The FDA and USDA added that, as of Thursday, they have identified sites in six states where contaminated pet food was received and used in feed given to hogs: California, Kansas, New York, North Carolina, South Carolina and Utah.
On Friday, meanwhile, FDA officials searched the facilities of a pet food manufacturer and one of its suppliers in the continuing probe of the contaminated dog and cat food products, the Associated Press reported.
The officials searched an Emporia, Kan., pet food plant operated by Menu Foods and the Las Vegas offices of ChemNutra Inc., the news service said, citing information supplied by the companies.
Menu Foods made many of the major brands of dog and cat foods that were recalled because of melamine-contaminated wheat gluten. ChemNutra supplied Menu Foods with the wheat gluten, which was also imported from China but reportedly from a different supplier than the rice protein.
Both companies said they were cooperating with the investigation, the AP said.
The swine are thought to have been exposed to food contaminated by melamine and cyanuric acid, which were sent as salvage by companies who have had to recall massive quantities of dog and cat food as the pet food recall rolls on.

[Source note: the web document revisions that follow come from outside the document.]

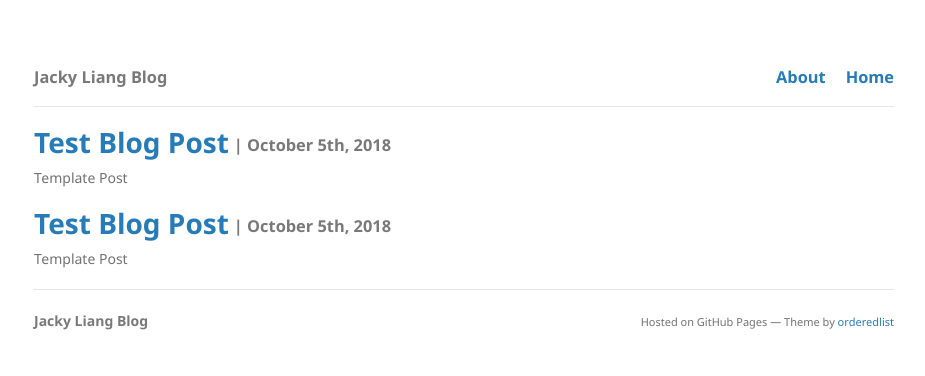
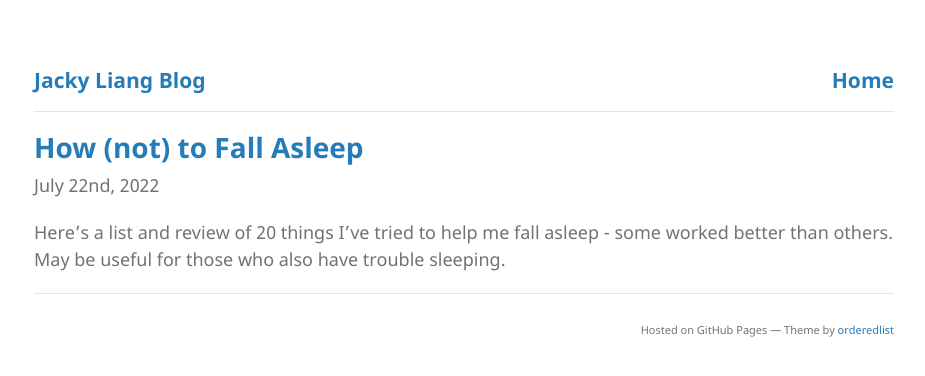
Before and after one commit to jacky-liang/jacky.io, a Jekyll site: the page built from blog/index.md, in a window 1280 px wide. Shown: the top 376 px of the page, without its empty margins (176-1101 px from the left). Built offline with Jekyll 4.4.1, drawn with Linux system fonts in a browser that asks for light colours; a style sheet for code colours, icons or effects is not loaded; our own code applies the rules of GitHub Pages for plain Markdown files.

Commit message:
blog post on sleep

```diff
--- a/_layouts/blog.html
+++ b/_layouts/blog.html
@@ -42,13 +42,12 @@
     src="https://cdnjs.cloudflare.com/ajax/libs/mathjax/2.7.5/MathJax.js?config=TeX-MML-AM_CHTML" async>
     </script>
   </head>
-  <body>
+  <body class="blog">
     <div class="wrapper">
         <div class="blog-header">
-            <h3> Jacky Liang Blog </h3>
+            <h3> <a href="/blog"> Jacky Liang Blog </a> </h3>
             <div class="nav">
-                <h3><a href="/">About </a></h3>
-                <h3><a href="/blog">Home</a></h3>
+                <h3><a href="/"> Home </a></h3>
             </div>
             <hr>
         </div>
@@ -59,7 +58,6 @@
 
       <footer class="blog">
             <hr>
-            <h4> Jacky Liang Blog </h4>
             <div class="credit">
                 <p><small>Hosted on GitHub Pages &mdash; Theme by <a href="https://github.com/orderedlist">orderedlist</a></small></p>
             </div>
--- a/assets/css/blog.css
+++ b/assets/css/blog.css
@@ -1,3 +1,11 @@
+body.blog{
+    font-size: 18px;
+}
+
+body.blog h2 {
+    margin-top: 40px;
+}
+
 .blog-header {
     margin: 10px 0px 10px 0px;
 }
@@ -57,7 +65,6 @@ footer.blog .credit {
     color: #797979;
 }
 
-
 .blog-post-list p {
     clear: both;
 }
--- a/blog/index.md
+++ b/blog/index.md
@@ -2,10 +2,7 @@
 layout: blog
 ---
 
-# [Test Blog Post](./2018-10-05-Test-Blog-Post)
-### | October 5th, 2018
-Template Post
+# [How (not) to Fall Asleep](./2020-07-22-sleep)
+July 22nd, 2022
 
-# [Test Blog Post](./2018-10-05-Test-Blog-Post)
-### | October 5th, 2018
-Template Post
+Here's a list and review of 20 things I've tried to help me fall asleep - some worked better than others. May be useful for those who also have trouble sleeping.
```
Also changed, not shown: _layouts/blog_post.html (+3 -5 lines), _layouts/default.html (+6 -4 lines), blog/2020-07-22-sleep.md (added, +121 -0 lines), index.md (+2 -0 lines).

"Today we notified eight states that adulterated swine products will not be approved to enter the food supply," Capt. David Elder, director of the FDA's Office of Enforcement Office of Regulatory Affairs, said during a Thursday afternoon teleconference.
According to the AP, potentially contaminated pet food scraps may also have found their way to a poultry feed mill in Missouri. That case remains under investigation.
Like melamine, cyanuric acid is a chemical that can be used to boost the apparent protein content of foods. It is most often used as a stabilizer in outdoor swimming pools and hot tubs.
"The combination of melamine and cyanuric acid is of concern to human and animal health," Elder said. "Melamine, at detected levels, is not a human health concern."
The USDA will compensate hog farmers affected by the tainted pet food, Kenneth Peterson, an assistant administrator for field operations at the USDA Food Safety and Inspection Service, said during the Thursday teleconference.
"The pork and pork products from these animals will be destroyed," Peterson added. Each year, more than 105 million hogs are slaughtered in the United States, the AP noted.
On Thursday also, China banned melamine from its food products, but rejected the charge that the substance caused the pet deaths, the AP reported.
For more information on pet food, visit the U.S. Food and Drug Administration.